(Difference listings)
+ + + + + + +

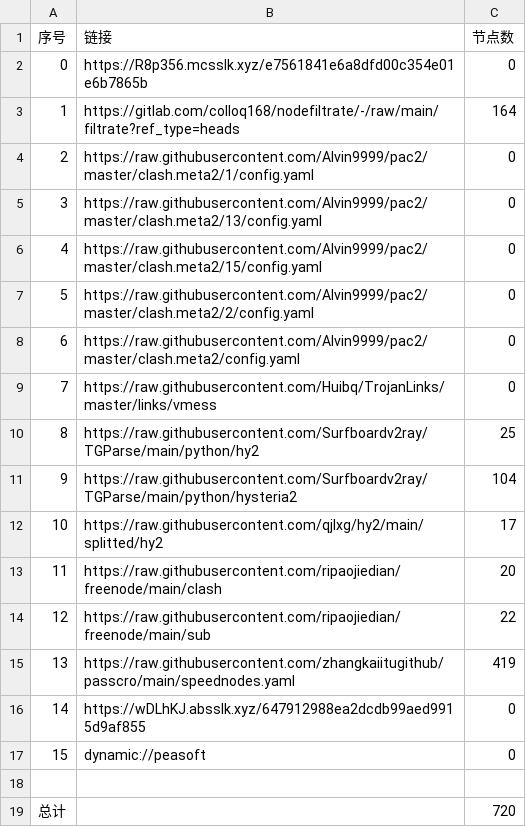
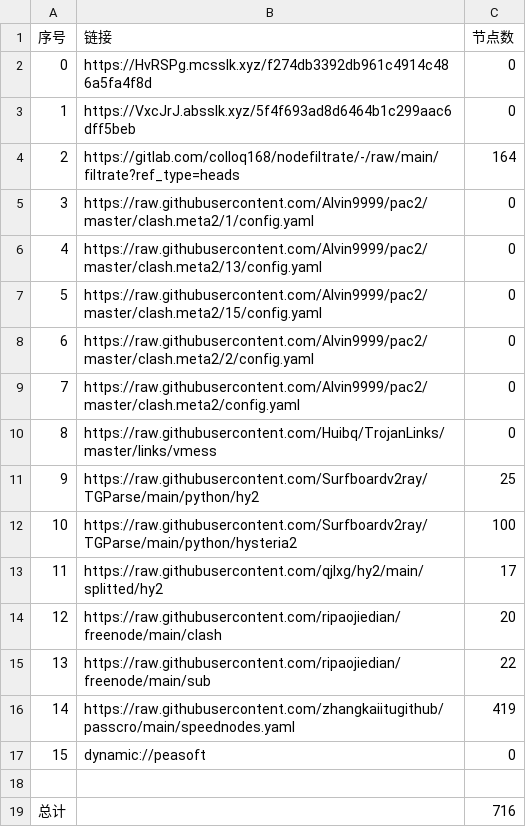
Before and after one commit to haygcao/NoMoreWalls, a CSV file: list_result.csv, drawn as a sheet; removed rows and columns are numbered as before the commit, all else as after; the diff names each change by its address in the sheet, - before the commit and + after, or states it on an @@ line.

```diff
--- a/list_result.csv
+++ b/list_result.csv
-B2 (链接): https://R8p356.mcsslk.xyz/e7561841e6a8dfd00c354e01e6b7865b
+B2 (链接): https://HvRSPg.mcsslk.xyz/f274db3392db961c4914c486a5fa4f8d
+row 3: 1 | https://VxcJrJ.absslk.xyz/5f4f693ad8d6464b1c299aac6dff5beb | 0
@@ column A (序号) renumbered between rows 4 and 16 @@
-C12 (节点数): 104
+C12 (节点数): 100
-row 16: 14 | https://wDLhKJ.absslk.xyz/647912988ea2dcdb99aed9915d9af855 | 0
-C19 (节点数): 720
+C19 (节点数): 716
```
Also changed, not shown: 27 other files.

+ + + + + + +

Problem description:
Please copy each line of the records above that holds the word "absslk".

Expected answer:
+row 3: 1 | https://VxcJrJ.absslk.xyz/5f4f693ad8d6464b1c299aac6dff5beb | 0
-row 16: 14 | https://wDLhKJ.absslk.xyz/647912988ea2dcdb99aed9915d9af855 | 0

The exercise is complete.